By Mark Saldana
Rating: 4 (Out of 4 Stars)
From Canada, this often hilarious, yet sometimes unnerving, documentary about a self-proclaimed karate expert turned movie director tells an entertaining, but truly bizarre story. Elliot Scott lives to make action movies in Nova Scotia. He, his girlfriend Linda, and an assortment of friends and collaborators have already produced a couple of feature films. During the course of the documentary they are in the process of filming Blood Fight, a film they hope is Elliot’s action masterpiece. Directors Matthew Bauckman, Jaret Belliveau and their crew follow Elliot as he attempts to finish his movie, pursue a career in Chinese medicine, and tell his story of how he became the man he is today. As Elliot allows Belliveau to examine his life, relationships and career, his claims of karate expertise and film festival success are proven false. It becomes quite clear that Elliot is living in a dream world of his own creation as he pursues the career of his dreams.

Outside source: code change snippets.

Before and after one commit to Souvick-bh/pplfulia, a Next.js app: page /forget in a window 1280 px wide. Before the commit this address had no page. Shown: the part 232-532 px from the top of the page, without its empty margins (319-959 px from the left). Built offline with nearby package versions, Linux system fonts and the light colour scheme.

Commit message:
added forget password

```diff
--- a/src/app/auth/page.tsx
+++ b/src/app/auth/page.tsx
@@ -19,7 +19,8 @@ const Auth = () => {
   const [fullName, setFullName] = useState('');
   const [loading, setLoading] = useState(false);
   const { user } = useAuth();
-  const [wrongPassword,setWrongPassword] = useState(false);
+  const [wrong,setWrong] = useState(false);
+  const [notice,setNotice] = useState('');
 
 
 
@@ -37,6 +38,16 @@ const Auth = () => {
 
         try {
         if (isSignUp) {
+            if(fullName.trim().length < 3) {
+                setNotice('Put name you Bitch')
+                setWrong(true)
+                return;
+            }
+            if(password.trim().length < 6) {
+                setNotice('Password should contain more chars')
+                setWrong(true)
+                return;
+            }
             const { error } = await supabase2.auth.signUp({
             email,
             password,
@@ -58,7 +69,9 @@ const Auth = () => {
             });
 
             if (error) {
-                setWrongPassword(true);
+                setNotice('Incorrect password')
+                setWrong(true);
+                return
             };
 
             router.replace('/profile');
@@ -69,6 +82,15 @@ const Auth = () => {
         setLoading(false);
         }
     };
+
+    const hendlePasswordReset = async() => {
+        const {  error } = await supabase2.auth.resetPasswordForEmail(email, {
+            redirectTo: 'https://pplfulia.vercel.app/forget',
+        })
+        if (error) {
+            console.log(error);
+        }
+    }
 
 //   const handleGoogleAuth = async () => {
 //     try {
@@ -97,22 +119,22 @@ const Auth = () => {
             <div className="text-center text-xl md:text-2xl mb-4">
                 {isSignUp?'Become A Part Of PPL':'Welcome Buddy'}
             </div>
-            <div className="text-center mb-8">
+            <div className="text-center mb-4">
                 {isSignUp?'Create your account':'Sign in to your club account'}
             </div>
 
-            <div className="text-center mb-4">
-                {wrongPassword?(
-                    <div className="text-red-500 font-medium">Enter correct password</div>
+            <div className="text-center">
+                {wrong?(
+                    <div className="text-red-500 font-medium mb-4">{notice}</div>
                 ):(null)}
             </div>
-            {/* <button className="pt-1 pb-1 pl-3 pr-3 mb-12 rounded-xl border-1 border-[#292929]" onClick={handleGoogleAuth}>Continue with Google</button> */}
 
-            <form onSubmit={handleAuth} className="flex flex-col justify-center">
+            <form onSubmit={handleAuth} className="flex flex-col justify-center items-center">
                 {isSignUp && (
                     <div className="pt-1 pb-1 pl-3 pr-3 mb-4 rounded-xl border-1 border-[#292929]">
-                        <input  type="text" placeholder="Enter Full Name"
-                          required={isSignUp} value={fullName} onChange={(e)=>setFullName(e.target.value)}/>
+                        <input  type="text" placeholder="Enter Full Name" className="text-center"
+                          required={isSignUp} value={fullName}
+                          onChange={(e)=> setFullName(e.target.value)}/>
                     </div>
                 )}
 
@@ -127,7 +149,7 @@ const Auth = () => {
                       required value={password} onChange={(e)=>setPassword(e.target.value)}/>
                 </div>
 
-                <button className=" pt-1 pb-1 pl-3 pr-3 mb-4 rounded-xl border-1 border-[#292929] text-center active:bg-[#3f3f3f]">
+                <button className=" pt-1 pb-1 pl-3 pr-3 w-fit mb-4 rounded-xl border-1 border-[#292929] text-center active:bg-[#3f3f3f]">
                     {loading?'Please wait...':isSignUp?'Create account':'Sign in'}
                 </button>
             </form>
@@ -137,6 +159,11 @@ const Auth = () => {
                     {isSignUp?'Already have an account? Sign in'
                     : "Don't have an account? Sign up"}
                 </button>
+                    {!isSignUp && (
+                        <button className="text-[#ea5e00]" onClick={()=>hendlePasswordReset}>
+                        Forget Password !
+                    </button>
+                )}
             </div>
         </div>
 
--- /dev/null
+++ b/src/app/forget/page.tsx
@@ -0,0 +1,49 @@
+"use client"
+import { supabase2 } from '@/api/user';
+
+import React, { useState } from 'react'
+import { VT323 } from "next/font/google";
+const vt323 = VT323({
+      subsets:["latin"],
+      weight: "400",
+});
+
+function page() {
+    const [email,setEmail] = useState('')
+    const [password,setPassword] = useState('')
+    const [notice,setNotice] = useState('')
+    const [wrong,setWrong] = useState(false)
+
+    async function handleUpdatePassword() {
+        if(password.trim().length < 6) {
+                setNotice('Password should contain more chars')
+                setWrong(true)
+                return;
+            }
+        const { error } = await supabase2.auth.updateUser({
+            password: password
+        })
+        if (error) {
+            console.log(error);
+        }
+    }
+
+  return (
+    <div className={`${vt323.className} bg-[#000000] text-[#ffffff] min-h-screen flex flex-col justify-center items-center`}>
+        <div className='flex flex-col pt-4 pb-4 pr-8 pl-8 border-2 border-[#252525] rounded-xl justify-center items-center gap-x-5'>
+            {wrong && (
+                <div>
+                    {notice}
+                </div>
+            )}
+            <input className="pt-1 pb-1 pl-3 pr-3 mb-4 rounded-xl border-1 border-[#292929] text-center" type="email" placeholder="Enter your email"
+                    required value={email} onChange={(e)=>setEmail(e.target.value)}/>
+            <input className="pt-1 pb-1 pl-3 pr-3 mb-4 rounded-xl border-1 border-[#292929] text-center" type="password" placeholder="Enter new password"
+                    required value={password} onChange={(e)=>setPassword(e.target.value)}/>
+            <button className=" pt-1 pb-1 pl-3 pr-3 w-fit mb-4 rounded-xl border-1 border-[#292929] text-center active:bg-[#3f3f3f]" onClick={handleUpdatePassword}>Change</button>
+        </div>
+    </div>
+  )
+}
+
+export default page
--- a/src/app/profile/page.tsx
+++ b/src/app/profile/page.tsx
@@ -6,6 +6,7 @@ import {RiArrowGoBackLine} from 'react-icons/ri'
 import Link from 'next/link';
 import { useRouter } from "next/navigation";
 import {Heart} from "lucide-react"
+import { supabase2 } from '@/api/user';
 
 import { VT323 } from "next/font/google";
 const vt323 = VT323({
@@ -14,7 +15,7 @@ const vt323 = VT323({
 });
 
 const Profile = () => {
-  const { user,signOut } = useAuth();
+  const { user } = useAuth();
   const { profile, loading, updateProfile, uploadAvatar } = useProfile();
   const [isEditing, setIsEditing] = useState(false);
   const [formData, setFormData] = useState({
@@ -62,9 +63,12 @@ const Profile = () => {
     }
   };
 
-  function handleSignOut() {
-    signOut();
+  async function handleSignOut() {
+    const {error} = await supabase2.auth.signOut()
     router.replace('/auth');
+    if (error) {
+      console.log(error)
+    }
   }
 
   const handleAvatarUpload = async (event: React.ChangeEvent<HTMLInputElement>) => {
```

This film won the Documentary Best Picture Award at Fantastic Fest and certainly deserves it. Of the documentaries I watched at the festival, this one definitely is the most fascinating glimpse of real people pursuing their passions in life. They may be quite eccentric, but their tenacity is undeniable. For sure Elliot Scott takes eccentricity to a whole new level. In his pursuit of his dreams, he probably has accomplished more than some people have. However, he often greatly embellishes with some outlandish claims to make up for what he hasn’t accomplished. The film starts off quite amusingly and creeps into slightly darker territory as Bauckman and Belliveau reveal the truth. Still, the directors never use their film to ridicule the subjects. They simply allow them to do what they do in their lives and the comedy that results is completely genuine and natural. It was with great pleasure that I spoke with Jaret Belliveau and producer David Eberts during Fantastic Fest.
Mark Saldana: How was it that you heard about Elliot and decided to make this documentary?
Jaret Belliveau: It started with a newspaper article in our local newspaper back in Moncton. The other director, Matthew, was going to Toronto Film School at the time and his father sent him the news clipping which was about Elliot’s first film, They Killed My Cat. Several years later Matthew and I talked about doing a movie and we wanted to do something around the east coast of Canada. He remembered Elliot Scott. We saw his trailer for They Killed My Cat and were intrigued. So we went out and got his movie, watched it, and thought, this was amazing! This guy’s from around here and he’s unbelievable. He’s won these film festivals and he’s a karate expert. We contacted him on Facebook and that was the start of our two year adventure with him. The reason that Matt and I decided to make the film was that it was not just about Elliot. It was the love story with Linda and the other people around him. They’re what made this film possible. Elliot was really just the starting point for us. I was interested in how his relationship with the others was going to develop because he is so disconnected from our reality.
M.S.: What kind of footage can be found in any outtakes you cut from the film? Anything really crazy or outlandish?
J.B.: Everything Elliot told us we had to start questioning, especially in the editing room. There are tons of other stories we just couldn’t include in the movie.
Dave Eberts: He claims he got a distribution deal with Warner Bros, with one company called Chemical Burn. They were number 27 in the line of Warner Bros. distributors.
J.B.: Documentaries are about finding truth. In a world of manipulation, people are trying to fool one another all the time. We were really fighting that. It’s (Kung Fu Elliot) like a post-Catfish documentary.
(Regarding some of the negative/skeptical responses from audiences)
J.B.: The story is about Linda & Elliot. He just happens to be that kind of person. Can you not make that kind of documentary without seeing some kind of criticism? It really pulls people because of the way he is brought to light. People definitely question us. We feel like this movie is a mirror and it really makes the audience look and internalize.
While watching the film, I never got the impression that Matthew Bauckman and Jaret Belliveau ever intended any ill will or wished to ridicule the people in their film. After speaking with Belliveau and Eberts, this confirmed my initial impression. The film is made with much heart and love for the people in it, and because this film would not have been made without them, the filmmakers have continued to help and support Elliot in his endeavors. Belliveau mentioned that he has helped Elliot cut trailers for his movies and plans to continue to help him in any way he can.